What the task requires
Return, word for word, only the lines from the one containing "diff --git a/docs/index.html" through the last line of the entries.
(Beginning of The data)
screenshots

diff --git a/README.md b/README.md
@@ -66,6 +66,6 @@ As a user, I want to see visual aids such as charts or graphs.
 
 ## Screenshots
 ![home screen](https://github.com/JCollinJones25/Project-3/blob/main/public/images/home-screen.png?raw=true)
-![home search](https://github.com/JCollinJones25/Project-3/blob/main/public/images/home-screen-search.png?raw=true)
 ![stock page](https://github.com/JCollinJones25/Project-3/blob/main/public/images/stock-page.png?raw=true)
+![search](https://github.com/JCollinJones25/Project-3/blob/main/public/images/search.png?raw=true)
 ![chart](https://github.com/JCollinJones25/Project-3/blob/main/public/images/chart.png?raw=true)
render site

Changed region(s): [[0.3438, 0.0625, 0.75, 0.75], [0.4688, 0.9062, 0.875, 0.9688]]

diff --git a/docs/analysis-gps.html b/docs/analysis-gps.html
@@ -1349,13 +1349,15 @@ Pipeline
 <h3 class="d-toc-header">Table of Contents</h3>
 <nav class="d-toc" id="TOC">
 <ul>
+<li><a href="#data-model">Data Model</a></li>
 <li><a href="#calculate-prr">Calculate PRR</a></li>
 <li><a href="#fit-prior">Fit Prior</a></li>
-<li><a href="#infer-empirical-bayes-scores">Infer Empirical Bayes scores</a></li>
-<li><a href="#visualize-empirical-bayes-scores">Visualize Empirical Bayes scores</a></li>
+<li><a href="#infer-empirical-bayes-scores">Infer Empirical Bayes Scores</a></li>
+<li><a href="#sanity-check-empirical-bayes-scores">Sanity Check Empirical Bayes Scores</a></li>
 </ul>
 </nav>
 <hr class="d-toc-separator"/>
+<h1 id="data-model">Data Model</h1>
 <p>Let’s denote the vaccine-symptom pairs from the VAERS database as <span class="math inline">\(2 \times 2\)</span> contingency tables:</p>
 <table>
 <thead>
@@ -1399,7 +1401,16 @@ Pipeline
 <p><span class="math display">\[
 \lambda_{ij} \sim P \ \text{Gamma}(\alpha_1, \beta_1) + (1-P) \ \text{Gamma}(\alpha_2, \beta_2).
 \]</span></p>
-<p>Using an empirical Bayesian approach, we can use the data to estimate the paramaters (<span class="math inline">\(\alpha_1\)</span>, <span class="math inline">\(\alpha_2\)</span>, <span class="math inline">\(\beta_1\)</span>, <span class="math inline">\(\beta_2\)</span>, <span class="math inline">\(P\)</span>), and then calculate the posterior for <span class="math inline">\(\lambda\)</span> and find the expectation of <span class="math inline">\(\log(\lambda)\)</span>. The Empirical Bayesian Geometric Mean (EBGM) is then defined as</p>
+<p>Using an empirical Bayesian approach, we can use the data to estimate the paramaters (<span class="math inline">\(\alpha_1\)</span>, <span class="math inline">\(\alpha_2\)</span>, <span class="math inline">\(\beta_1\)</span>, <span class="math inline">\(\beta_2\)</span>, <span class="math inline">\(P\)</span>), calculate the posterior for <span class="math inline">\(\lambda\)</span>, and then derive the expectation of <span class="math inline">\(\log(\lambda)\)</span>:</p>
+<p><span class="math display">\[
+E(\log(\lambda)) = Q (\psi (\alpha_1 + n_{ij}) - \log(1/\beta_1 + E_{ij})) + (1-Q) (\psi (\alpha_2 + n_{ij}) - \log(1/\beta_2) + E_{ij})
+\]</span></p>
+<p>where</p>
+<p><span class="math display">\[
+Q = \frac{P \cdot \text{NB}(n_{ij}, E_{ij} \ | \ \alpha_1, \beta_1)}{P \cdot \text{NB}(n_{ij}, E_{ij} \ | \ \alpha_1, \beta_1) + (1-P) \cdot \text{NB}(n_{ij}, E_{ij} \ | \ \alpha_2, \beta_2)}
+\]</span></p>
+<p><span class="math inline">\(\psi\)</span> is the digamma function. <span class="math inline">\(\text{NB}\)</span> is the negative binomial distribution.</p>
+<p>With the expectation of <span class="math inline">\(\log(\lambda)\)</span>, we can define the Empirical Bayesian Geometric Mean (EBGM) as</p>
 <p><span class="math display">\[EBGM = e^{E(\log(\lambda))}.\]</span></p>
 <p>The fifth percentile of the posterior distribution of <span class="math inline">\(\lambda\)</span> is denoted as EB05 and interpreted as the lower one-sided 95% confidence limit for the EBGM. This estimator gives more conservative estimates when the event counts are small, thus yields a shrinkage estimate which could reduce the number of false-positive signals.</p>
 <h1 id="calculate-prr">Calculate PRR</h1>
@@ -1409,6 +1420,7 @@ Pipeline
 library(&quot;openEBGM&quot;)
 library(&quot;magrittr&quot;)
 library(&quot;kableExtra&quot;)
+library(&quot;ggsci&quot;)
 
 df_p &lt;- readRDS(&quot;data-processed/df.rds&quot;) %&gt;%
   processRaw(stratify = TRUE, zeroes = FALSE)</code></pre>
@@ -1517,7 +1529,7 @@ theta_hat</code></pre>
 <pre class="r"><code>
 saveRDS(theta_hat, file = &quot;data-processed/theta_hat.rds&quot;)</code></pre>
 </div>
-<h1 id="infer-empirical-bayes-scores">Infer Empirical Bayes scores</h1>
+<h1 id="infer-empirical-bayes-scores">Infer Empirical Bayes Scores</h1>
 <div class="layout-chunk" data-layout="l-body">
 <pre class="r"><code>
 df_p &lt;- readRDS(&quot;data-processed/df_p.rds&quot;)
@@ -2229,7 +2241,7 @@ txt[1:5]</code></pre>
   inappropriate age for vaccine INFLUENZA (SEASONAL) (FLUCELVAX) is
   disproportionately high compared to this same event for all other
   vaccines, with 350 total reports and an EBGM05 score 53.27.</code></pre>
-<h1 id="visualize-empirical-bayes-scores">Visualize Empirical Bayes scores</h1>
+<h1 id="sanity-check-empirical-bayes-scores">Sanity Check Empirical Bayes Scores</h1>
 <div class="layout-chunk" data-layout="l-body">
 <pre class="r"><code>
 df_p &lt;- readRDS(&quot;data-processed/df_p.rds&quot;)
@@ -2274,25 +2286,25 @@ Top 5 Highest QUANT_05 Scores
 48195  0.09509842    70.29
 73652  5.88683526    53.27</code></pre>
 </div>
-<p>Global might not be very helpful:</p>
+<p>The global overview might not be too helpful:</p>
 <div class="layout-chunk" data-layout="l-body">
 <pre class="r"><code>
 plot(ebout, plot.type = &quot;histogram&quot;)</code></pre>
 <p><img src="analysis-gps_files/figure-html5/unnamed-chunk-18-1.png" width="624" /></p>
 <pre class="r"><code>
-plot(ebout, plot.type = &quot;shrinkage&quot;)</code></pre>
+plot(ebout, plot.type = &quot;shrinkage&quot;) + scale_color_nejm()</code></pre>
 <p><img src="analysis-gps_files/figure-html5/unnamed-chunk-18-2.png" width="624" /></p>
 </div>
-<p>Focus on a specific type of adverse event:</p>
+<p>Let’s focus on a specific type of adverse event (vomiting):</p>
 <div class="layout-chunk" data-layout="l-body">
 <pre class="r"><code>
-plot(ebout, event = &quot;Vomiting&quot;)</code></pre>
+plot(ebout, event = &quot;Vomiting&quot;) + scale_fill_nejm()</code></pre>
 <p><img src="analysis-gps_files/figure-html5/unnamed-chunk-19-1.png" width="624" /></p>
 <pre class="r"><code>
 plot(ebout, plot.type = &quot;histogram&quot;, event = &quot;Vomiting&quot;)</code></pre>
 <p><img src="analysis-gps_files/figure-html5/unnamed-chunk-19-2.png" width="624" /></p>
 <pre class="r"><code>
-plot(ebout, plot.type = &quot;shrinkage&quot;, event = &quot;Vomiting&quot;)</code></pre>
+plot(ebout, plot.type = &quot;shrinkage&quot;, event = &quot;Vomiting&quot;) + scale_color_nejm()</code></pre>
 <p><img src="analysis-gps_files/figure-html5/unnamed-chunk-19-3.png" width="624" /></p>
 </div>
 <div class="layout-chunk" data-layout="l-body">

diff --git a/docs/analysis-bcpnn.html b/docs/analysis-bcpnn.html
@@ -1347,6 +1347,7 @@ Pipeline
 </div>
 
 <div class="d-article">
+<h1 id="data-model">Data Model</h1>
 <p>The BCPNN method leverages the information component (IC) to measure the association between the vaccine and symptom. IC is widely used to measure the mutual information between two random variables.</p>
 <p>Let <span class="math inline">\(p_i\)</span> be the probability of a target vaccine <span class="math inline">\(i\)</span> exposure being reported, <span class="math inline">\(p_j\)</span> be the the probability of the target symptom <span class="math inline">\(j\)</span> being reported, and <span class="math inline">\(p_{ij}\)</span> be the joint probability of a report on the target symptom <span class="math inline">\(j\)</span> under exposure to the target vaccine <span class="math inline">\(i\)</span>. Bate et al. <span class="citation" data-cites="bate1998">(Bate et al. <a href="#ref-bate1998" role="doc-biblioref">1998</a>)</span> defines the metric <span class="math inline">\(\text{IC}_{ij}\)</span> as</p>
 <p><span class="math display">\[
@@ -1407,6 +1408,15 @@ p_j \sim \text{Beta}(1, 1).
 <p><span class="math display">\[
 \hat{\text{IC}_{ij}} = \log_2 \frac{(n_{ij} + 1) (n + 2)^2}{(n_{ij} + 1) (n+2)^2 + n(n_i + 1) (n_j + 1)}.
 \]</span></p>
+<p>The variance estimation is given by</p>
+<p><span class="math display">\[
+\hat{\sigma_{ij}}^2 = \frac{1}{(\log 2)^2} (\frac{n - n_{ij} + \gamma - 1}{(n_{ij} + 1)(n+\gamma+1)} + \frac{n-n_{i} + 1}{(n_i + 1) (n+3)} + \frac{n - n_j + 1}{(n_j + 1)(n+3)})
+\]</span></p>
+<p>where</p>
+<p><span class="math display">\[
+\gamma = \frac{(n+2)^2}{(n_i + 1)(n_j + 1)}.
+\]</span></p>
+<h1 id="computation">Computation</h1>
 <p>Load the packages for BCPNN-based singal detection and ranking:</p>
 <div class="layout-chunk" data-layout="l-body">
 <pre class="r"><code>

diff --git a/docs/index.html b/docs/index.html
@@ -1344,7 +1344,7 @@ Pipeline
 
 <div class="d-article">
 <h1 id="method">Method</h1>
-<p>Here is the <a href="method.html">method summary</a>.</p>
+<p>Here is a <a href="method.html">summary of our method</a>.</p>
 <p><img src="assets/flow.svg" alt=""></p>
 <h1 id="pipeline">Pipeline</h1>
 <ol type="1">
(End of The data)
Answer below
diff --git a/docs/index.html b/docs/index.html
@@ -1344,7 +1344,7 @@ Pipeline
 
 <div class="d-article">
 <h1 id="method">Method</h1>
-<p>Here is the <a href="method.html">method summary</a>.</p>
+<p>Here is a <a href="method.html">summary of our method</a>.</p>
 <p><img src="assets/flow.svg" alt=""></p>
 <h1 id="pipeline">Pipeline</h1>
 <ol type="1">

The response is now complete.